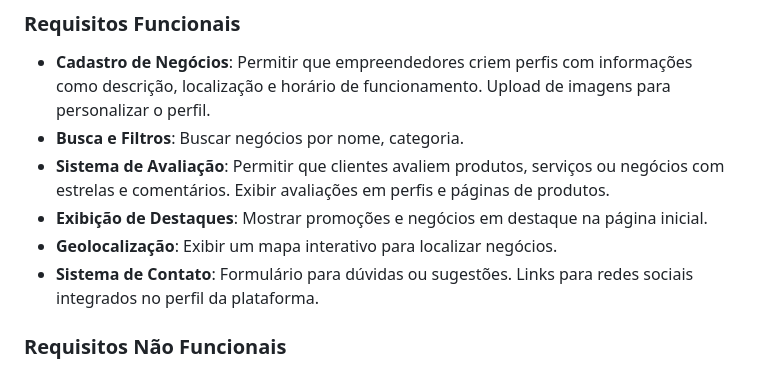
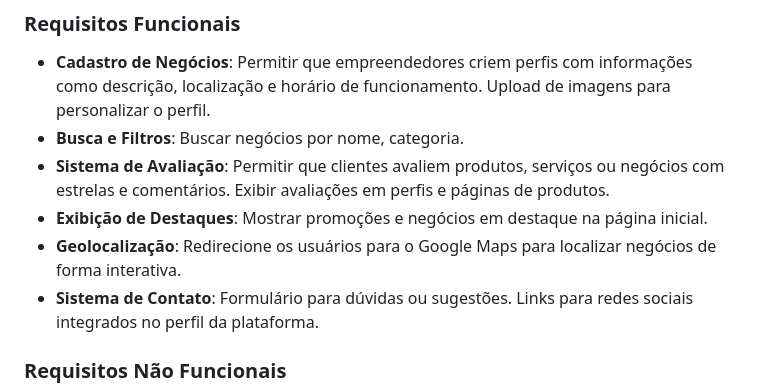
Before and after one commit to MatheusFranciscoLS/ProjetoFinal, a Markdown page: Readme.md, the part around the change. Drawn GitHub-style.

Commit message:
09/12/24

```diff
--- a/Readme.md
+++ b/Readme.md
@@ -26,7 +26,7 @@ O app será uma plataforma de conexão entre pequenos negócios e consumidores l
 - **Busca e Filtros**: Buscar negócios por nome, categoria.
 - **Sistema de Avaliação**: Permitir que clientes avaliem produtos, serviços ou negócios com estrelas e comentários. Exibir avaliações em perfis e páginas de produtos.
 - **Exibição de Destaques**: Mostrar promoções e negócios em destaque na página inicial.
-- **Geolocalização**: Exibir um mapa interativo para localizar negócios.
+- **Geolocalização**: Redirecione os usuários para o Google Maps para localizar negócios de forma interativa.
 - **Sistema de Contato**: Formulário para dúvidas ou sugestões. Links para redes sociais integrados no perfil da plataforma.
 
 ### Requisitos Não Funcionais
```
◇ ◇ ◇ ◇ ◇
• PROBLEM:
What is needed is a verbatim copy of the material, minus its pictures.

• RESULT OF THIS TASK:
Before and after one commit to MatheusFranciscoLS/ProjetoFinal, a Markdown page: Readme.md, the part around the change. Drawn GitHub-style.

Commit message:
09/12/24

```diff
--- a/Readme.md
+++ b/Readme.md
@@ -26,7 +26,7 @@ O app será uma plataforma de conexão entre pequenos negócios e consumidores l
 - **Busca e Filtros**: Buscar negócios por nome, categoria.
 - **Sistema de Avaliação**: Permitir que clientes avaliem produtos, serviços ou negócios com estrelas e comentários. Exibir avaliações em perfis e páginas de produtos.
 - **Exibição de Destaques**: Mostrar promoções e negócios em destaque na página inicial.
-- **Geolocalização**: Exibir um mapa interativo para localizar negócios.
+- **Geolocalização**: Redirecione os usuários para o Google Maps para localizar negócios de forma interativa.
 - **Sistema de Contato**: Formulário para dúvidas ou sugestões. Links para redes sociais integrados no perfil da plataforma.
 
 ### Requisitos Não Funcionais
```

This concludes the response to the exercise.